Since Beastly is an update of Beauty and the Beast (based on the young adult book by Alex Flinn), we pretty much know the story. Kyle (Alex Pretty...I mean, Pettyfer) is a rich and arrogant young man, breathtakingly beautiful on the outside but a rotten person on the inside. His narcissism and vanity irritate fellow classmate Kendra (Mary-Kate Olsen) while merely puzzling another classmate, Lindy (Vanessa Hudgens). Kyle, however, doesn't have it all perfect: his father Rob (Peter Krause) is a prime-time anchor perhaps even more narcissistic than Kyle with whom he doesn't have the best of relations. After Kyle humiliates , she puts a curse on him, turning him into a revolting-looking man. If he does not find someone to love him for himself, beyond his appearance, he will be cursed to look like that, forever. The shame of it forces him to hide, and his father opts to put him up in a lavish penthouse...and as far away from people (and himself) as possible. Kyle's only companions are Jamaican housekeeper Zola (Linda Gay Hamilton) and tutor Will (Neil Patrick Harris), who is conveniently blind.
Kyle soon starts stalking Lindy, since she was the only one to show him any kindness.

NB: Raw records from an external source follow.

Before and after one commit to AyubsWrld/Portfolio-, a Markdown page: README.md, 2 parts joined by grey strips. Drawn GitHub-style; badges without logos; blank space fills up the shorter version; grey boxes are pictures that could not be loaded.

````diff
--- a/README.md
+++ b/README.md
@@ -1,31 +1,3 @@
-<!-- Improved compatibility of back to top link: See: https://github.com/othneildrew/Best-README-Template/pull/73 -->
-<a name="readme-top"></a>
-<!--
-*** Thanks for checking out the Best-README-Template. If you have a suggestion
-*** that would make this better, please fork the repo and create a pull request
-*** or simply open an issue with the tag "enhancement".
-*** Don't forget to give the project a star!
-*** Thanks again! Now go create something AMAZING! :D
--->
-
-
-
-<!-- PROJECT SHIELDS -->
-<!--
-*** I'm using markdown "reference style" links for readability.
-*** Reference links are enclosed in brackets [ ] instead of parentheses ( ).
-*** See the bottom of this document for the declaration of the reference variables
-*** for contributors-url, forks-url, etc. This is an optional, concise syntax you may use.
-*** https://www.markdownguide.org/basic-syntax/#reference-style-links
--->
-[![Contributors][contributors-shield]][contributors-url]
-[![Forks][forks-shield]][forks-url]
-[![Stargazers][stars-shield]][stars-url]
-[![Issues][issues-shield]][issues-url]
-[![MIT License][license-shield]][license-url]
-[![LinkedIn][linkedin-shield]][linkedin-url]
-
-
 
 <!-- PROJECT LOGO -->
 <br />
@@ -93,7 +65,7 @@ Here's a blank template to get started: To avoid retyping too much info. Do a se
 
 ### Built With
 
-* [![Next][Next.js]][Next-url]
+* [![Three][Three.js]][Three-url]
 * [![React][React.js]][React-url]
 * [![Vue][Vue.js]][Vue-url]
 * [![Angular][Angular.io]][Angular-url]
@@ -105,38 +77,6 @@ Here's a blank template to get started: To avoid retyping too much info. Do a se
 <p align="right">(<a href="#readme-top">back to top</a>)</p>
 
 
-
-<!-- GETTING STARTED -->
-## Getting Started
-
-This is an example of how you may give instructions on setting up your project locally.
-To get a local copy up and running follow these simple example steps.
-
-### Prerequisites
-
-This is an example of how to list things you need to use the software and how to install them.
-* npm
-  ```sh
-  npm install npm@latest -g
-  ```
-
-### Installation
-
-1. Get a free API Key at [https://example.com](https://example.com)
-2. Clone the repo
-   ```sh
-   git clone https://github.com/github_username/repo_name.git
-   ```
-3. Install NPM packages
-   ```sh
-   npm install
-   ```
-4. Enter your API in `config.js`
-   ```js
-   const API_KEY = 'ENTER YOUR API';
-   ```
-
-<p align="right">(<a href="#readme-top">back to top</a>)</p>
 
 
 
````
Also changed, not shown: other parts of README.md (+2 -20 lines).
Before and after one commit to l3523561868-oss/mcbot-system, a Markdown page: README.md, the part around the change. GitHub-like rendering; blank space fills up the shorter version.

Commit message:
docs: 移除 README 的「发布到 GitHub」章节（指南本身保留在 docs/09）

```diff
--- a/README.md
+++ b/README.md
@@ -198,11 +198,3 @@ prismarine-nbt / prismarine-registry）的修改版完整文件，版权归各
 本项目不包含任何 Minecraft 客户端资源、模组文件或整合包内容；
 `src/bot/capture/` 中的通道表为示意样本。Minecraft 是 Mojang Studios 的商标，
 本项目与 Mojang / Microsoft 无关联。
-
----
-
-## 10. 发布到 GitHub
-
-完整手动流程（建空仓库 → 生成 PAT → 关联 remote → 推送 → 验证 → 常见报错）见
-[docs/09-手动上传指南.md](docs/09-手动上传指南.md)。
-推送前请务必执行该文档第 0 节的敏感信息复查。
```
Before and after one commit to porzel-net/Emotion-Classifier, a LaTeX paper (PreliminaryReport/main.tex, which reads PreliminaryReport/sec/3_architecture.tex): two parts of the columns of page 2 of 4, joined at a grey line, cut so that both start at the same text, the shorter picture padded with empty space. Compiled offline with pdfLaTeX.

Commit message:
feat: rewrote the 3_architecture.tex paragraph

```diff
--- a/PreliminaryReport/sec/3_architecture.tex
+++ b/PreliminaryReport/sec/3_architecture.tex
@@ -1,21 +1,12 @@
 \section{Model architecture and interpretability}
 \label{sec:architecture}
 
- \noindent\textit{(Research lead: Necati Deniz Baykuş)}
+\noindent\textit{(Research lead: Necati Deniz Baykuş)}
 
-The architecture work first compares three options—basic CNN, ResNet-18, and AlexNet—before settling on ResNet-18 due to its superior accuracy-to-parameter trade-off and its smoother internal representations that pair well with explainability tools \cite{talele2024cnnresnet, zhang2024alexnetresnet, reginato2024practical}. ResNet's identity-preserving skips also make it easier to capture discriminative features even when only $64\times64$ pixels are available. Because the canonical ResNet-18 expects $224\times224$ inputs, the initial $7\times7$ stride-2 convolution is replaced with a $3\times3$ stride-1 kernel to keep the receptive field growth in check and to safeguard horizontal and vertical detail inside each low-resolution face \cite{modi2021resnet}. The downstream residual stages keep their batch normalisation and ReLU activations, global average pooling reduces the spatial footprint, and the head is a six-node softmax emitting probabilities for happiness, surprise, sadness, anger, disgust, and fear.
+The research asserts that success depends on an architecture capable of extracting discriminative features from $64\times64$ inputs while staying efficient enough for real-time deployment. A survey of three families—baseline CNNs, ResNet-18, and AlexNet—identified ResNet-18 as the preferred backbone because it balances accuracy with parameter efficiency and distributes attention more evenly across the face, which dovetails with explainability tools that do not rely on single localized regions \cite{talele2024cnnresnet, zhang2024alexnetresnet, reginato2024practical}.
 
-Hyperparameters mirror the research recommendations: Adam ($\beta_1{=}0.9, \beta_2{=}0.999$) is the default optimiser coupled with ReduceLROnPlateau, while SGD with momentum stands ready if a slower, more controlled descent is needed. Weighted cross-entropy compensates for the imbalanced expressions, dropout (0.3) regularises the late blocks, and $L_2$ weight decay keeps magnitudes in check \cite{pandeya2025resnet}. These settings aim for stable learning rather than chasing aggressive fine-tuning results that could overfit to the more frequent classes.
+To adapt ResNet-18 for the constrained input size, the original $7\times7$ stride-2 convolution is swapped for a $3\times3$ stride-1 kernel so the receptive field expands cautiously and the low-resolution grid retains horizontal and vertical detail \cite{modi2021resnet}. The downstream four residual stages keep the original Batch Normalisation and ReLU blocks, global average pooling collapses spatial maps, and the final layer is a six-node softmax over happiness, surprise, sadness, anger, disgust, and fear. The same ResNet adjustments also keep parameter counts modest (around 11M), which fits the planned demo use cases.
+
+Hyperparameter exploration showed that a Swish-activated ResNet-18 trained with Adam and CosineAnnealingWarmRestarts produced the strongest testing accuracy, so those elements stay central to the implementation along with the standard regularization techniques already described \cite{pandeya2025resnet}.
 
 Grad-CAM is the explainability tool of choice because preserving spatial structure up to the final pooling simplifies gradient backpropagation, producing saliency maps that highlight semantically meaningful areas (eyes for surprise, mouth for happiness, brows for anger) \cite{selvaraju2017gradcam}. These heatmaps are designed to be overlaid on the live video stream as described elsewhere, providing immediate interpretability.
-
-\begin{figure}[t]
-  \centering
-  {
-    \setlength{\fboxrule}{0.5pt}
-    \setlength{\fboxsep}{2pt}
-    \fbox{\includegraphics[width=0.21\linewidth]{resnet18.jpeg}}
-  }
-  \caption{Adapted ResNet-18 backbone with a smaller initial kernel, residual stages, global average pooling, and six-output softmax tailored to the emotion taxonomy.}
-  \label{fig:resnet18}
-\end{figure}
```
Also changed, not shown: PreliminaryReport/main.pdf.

Plot contrivances bring them together: her father is involved with some shady business, and after Kyle's actions lead to the thug's brother's death, Lindy has to stay with Kyle for her own protection. She at first wants to stay with her father, but eventually settles in. She gets to know Kyle (calling himself 'Hunter') and a friendship develops. Eventually, Kyle falls in love with Lindy, but plot contrivances force her to leave. Kyle, no longer caring about his appearance, goes to Lindy before she leaves for Machu Picchu, and they confess their love. Right on time: not only is he restored to the gorgeous young man he was before, but Zola magically gets green cards for her children to come to America and Will gains his sight.
I suppose Beastly could have been a bit of harmless fun, except that we get such awful performances and a weak and rushed script from writer/director Daniel Barnz. All we have to do is look at our two leads to see where Beastly went wrong.
Pettyfer and Hudgens are so stiff and forced and unnatural throughout the film. Again and again, every time they were on screen together they not only looked uncomfortable but they make audiences uncomfortable. There was an effort to make Kyle slightly sympathetic through his relationship (or lack thereof) with his father, but these efforts fell flat not just because we don't see them spend much time together but because especially Pettyfer was never able to express any emotion whatsoever. Surprisingly, Krause (whom I consider a competent actor) couldn't either.
Hudgens did herself no favors in Beastly either. She was thoroughly expressionless throughout the film. It was actually painful to watch Hudgens and Pettyfer not act. Olsen (who looked like she was channeling Helena Bonham Carter through her wardrobe) was not threatening but almost comical in her witchcraft.
In fact, the only real performance was from Harris, but he had the benefit of being a bit of the comic relief. Will was the only character who was allowed any sense of fun, always ready with a witty remark on the situations. I think this may be one of the reasons why Beastly just did not work: there was simply just too much effort in trying to make things romantic when the end result was really lifeless.
And it wasn't just the performances that were lifeless and dull: the story itself, despite being one people would be familiar, was so sluggish with neither the urgency of Kyle's situation or the relationship between Lindy and Kyle being of enough interest for us to care whether either would be resolved.
I'd also like to point out a few things that displeased me. First, when on Halloween (when Kyle's appearance wouldn't appear odd) we're suppose to believe that his ex-girlfriend Sloan (Dakota Johnson) would recognize Kyle's voice but Lindy wouldn't? Finally, some of the sets looked just like sets: whatever magic one could have had with the supernatural/romantic elements in Beastly were utterly lost.
The biggest failure of Beastly was to have two leads that were not compelling, not interesting, and sadly, not acting. Hudgens may yet be an actress (I certainly thought she did a good job in the High School Musical films), while Pettyfer has yet to be good in anything (granted, I've only seen him in I Am Number Four--and in both films he was very dull, lethargic, and flat). If anything went wrong with Beastly, the fault lies on their beautiful shoulders.
Beastly isn't an ugly film, just a boring one. It is so boring even the leads didn't show any interest, and in the end, no one else really will.